● **RECORDS FOR THE EXERCISE**
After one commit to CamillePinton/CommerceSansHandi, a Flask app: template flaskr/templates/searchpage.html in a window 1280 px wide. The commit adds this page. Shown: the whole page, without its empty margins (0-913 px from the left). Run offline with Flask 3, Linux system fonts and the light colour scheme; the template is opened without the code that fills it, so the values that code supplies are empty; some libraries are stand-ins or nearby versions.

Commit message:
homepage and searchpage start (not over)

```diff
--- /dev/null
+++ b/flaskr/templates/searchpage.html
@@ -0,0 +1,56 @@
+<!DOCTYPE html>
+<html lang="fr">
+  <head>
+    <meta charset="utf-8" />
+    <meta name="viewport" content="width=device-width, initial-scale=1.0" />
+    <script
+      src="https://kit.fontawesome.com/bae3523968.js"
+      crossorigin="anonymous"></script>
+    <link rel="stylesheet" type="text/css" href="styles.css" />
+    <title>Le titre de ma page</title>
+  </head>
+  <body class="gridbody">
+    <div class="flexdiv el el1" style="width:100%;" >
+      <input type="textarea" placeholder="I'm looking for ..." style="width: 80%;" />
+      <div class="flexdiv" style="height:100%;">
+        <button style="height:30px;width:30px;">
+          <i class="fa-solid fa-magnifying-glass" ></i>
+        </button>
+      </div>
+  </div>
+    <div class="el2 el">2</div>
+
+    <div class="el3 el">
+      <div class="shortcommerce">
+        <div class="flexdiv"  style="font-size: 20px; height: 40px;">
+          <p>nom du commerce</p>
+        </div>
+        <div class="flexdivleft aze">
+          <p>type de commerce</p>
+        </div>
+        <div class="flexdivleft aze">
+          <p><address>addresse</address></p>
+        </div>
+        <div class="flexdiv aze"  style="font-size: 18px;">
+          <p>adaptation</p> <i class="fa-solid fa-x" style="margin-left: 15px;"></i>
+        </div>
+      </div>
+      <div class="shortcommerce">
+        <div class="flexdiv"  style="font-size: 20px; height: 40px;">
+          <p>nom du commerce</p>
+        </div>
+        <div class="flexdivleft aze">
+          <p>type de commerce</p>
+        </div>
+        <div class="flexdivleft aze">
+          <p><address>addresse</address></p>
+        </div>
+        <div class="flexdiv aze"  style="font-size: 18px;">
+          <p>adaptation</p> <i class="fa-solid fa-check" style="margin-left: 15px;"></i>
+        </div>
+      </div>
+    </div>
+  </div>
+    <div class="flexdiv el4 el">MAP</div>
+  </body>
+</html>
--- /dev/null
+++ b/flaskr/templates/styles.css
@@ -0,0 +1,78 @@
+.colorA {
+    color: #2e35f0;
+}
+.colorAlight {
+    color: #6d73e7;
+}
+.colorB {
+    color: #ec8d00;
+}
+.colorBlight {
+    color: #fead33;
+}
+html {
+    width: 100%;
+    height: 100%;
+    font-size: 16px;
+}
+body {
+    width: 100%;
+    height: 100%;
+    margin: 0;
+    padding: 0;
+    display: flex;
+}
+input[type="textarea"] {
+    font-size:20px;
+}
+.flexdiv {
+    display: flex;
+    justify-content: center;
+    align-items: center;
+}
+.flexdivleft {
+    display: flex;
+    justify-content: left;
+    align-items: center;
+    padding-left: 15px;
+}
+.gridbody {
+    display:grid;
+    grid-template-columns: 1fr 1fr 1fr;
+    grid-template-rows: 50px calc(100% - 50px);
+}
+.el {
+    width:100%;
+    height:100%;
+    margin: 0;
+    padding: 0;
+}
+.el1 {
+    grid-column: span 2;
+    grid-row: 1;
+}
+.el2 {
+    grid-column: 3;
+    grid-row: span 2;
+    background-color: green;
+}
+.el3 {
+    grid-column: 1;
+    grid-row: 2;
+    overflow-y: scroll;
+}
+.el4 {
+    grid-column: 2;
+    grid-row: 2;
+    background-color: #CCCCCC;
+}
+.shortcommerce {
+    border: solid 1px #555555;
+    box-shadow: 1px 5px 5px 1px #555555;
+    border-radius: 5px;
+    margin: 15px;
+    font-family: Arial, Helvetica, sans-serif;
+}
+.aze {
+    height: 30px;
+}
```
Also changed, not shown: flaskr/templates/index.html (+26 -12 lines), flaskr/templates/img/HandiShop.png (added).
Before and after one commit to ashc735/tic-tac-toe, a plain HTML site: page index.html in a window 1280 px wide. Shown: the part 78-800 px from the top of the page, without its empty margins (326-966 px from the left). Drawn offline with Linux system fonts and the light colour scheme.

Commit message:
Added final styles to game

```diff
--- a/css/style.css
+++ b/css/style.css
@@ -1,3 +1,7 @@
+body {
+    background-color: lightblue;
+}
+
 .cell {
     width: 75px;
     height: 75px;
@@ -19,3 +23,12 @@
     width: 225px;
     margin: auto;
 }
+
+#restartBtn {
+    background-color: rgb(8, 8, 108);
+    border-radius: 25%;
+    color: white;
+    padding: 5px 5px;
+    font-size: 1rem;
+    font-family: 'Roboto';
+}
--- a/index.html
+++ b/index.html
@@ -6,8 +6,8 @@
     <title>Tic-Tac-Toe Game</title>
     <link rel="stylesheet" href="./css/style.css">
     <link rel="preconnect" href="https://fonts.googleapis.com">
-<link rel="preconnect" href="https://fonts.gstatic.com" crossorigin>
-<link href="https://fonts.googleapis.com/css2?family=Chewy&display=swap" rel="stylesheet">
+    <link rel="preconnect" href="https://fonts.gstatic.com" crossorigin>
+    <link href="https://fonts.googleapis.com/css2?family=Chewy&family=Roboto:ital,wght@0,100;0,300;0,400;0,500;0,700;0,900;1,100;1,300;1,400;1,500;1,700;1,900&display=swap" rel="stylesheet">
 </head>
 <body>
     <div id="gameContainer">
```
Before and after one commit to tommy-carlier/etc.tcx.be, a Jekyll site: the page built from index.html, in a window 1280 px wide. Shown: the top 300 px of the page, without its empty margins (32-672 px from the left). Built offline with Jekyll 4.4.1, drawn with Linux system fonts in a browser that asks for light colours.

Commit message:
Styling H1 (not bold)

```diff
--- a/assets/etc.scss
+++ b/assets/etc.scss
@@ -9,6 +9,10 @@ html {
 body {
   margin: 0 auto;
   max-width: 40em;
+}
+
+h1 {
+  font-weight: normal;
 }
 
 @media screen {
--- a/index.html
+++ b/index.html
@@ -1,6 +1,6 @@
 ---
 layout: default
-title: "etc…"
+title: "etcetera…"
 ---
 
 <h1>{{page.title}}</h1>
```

● **PROBLEM TO SOLVE**
Every line above should be written out again exactly as it stands.

● **RESPONSE TO THE TASK**
After one commit to CamillePinton/CommerceSansHandi, a Flask app: template flaskr/templates/searchpage.html in a window 1280 px wide. The commit adds this page. Shown: the whole page, without its empty margins (0-913 px from the left). Run offline with Flask 3, Linux system fonts and the light colour scheme; the template is opened without the code that fills it, so the values that code supplies are empty; some libraries are stand-ins or nearby versions.

Commit message:
homepage and searchpage start (not over)

```diff
--- /dev/null
+++ b/flaskr/templates/searchpage.html
@@ -0,0 +1,56 @@
+<!DOCTYPE html>
+<html lang="fr">
+  <head>
+    <meta charset="utf-8" />
+    <meta name="viewport" content="width=device-width, initial-scale=1.0" />
+    <script
+      src="https://kit.fontawesome.com/bae3523968.js"
+      crossorigin="anonymous"></script>
+    <link rel="stylesheet" type="text/css" href="styles.css" />
+    <title>Le titre de ma page</title>
+  </head>
+  <body class="gridbody">
+    <div class="flexdiv el el1" style="width:100%;" >
+      <input type="textarea" placeholder="I'm looking for ..." style="width: 80%;" />
+      <div class="flexdiv" style="height:100%;">
+        <button style="height:30px;width:30px;">
+          <i class="fa-solid fa-magnifying-glass" ></i>
+        </button>
+      </div>
+  </div>
+    <div class="el2 el">2</div>
+
+    <div class="el3 el">
+      <div class="shortcommerce">
+        <div class="flexdiv"  style="font-size: 20px; height: 40px;">
+          <p>nom du commerce</p>
+        </div>
+        <div class="flexdivleft aze">
+          <p>type de commerce</p>
+        </div>
+        <div class="flexdivleft aze">
+          <p><address>addresse</address></p>
+        </div>
+        <div class="flexdiv aze"  style="font-size: 18px;">
+          <p>adaptation</p> <i class="fa-solid fa-x" style="margin-left: 15px;"></i>
+        </div>
+      </div>
+      <div class="shortcommerce">
+        <div class="flexdiv"  style="font-size: 20px; height: 40px;">
+          <p>nom du commerce</p>
+        </div>
+        <div class="flexdivleft aze">
+          <p>type de commerce</p>
+        </div>
+        <div class="flexdivleft aze">
+          <p><address>addresse</address></p>
+        </div>
+        <div class="flexdiv aze"  style="font-size: 18px;">
+          <p>adaptation</p> <i class="fa-solid fa-check" style="margin-left: 15px;"></i>
+        </div>
+      </div>
+    </div>
+  </div>
+    <div class="flexdiv el4 el">MAP</div>
+  </body>
+</html>
--- /dev/null
+++ b/flaskr/templates/styles.css
@@ -0,0 +1,78 @@
+.colorA {
+    color: #2e35f0;
+}
+.colorAlight {
+    color: #6d73e7;
+}
+.colorB {
+    color: #ec8d00;
+}
+.colorBlight {
+    color: #fead33;
+}
+html {
+    width: 100%;
+    height: 100%;
+    font-size: 16px;
+}
+body {
+    width: 100%;
+    height: 100%;
+    margin: 0;
+    padding: 0;
+    display: flex;
+}
+input[type="textarea"] {
+    font-size:20px;
+}
+.flexdiv {
+    display: flex;
+    justify-content: center;
+    align-items: center;
+}
+.flexdivleft {
+    display: flex;
+    justify-content: left;
+    align-items: center;
+    padding-left: 15px;
+}
+.gridbody {
+    display:grid;
+    grid-template-columns: 1fr 1fr 1fr;
+    grid-template-rows: 50px calc(100% - 50px);
+}
+.el {
+    width:100%;
+    height:100%;
+    margin: 0;
+    padding: 0;
+}
+.el1 {
+    grid-column: span 2;
+    grid-row: 1;
+}
+.el2 {
+    grid-column: 3;
+    grid-row: span 2;
+    background-color: green;
+}
+.el3 {
+    grid-column: 1;
+    grid-row: 2;
+    overflow-y: scroll;
+}
+.el4 {
+    grid-column: 2;
+    grid-row: 2;
+    background-color: #CCCCCC;
+}
+.shortcommerce {
+    border: solid 1px #555555;
+    box-shadow: 1px 5px 5px 1px #555555;
+    border-radius: 5px;
+    margin: 15px;
+    font-family: Arial, Helvetica, sans-serif;
+}
+.aze {
+    height: 30px;
+}
```
Also changed, not shown: flaskr/templates/index.html (+26 -12 lines), flaskr/templates/img/HandiShop.png (added).
Before and after one commit to ashc735/tic-tac-toe, a plain HTML site: page index.html in a window 1280 px wide. Shown: the part 78-800 px from the top of the page, without its empty margins (326-966 px from the left). Drawn offline with Linux system fonts and the light colour scheme.

Commit message:
Added final styles to game

```diff
--- a/css/style.css
+++ b/css/style.css
@@ -1,3 +1,7 @@
+body {
+    background-color: lightblue;
+}
+
 .cell {
     width: 75px;
     height: 75px;
@@ -19,3 +23,12 @@
     width: 225px;
     margin: auto;
 }
+
+#restartBtn {
+    background-color: rgb(8, 8, 108);
+    border-radius: 25%;
+    color: white;
+    padding: 5px 5px;
+    font-size: 1rem;
+    font-family: 'Roboto';
+}
--- a/index.html
+++ b/index.html
@@ -6,8 +6,8 @@
     <title>Tic-Tac-Toe Game</title>
     <link rel="stylesheet" href="./css/style.css">
     <link rel="preconnect" href="https://fonts.googleapis.com">
-<link rel="preconnect" href="https://fonts.gstatic.com" crossorigin>
-<link href="https://fonts.googleapis.com/css2?family=Chewy&display=swap" rel="stylesheet">
+    <link rel="preconnect" href="https://fonts.gstatic.com" crossorigin>
+    <link href="https://fonts.googleapis.com/css2?family=Chewy&family=Roboto:ital,wght@0,100;0,300;0,400;0,500;0,700;0,900;1,100;1,300;1,400;1,500;1,700;1,900&display=swap" rel="stylesheet">
 </head>
 <body>
     <div id="gameContainer">
```
Before and after one commit to tommy-carlier/etc.tcx.be, a Jekyll site: the page built from index.html, in a window 1280 px wide. Shown: the top 300 px of the page, without its empty margins (32-672 px from the left). Built offline with Jekyll 4.4.1, drawn with Linux system fonts in a browser that asks for light colours.

Commit message:
Styling H1 (not bold)

```diff
--- a/assets/etc.scss
+++ b/assets/etc.scss
@@ -9,6 +9,10 @@ html {
 body {
   margin: 0 auto;
   max-width: 40em;
+}
+
+h1 {
+  font-weight: normal;
 }
 
 @media screen {
--- a/index.html
+++ b/index.html
@@ -1,6 +1,6 @@
 ---
 layout: default
-title: "etc…"
+title: "etcetera…"
 ---
 
 <h1>{{page.title}}</h1>
```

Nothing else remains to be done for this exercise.